» Brief
Go through the entries below and say how many lines hold the word "deployment". Nothing else is needed.

━━ Provided data

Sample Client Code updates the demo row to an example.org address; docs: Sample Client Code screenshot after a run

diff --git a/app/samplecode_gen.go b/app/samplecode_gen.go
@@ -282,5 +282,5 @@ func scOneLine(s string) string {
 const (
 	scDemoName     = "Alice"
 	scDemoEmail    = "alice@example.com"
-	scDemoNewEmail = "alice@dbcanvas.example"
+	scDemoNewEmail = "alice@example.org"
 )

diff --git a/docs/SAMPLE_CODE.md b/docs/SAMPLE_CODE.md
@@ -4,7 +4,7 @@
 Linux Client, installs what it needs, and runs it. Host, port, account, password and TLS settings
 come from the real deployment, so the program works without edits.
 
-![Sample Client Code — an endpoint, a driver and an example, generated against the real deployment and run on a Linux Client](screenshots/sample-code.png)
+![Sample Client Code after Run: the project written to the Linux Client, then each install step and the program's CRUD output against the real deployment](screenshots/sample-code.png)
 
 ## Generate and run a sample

━━━━

» Expected answer
3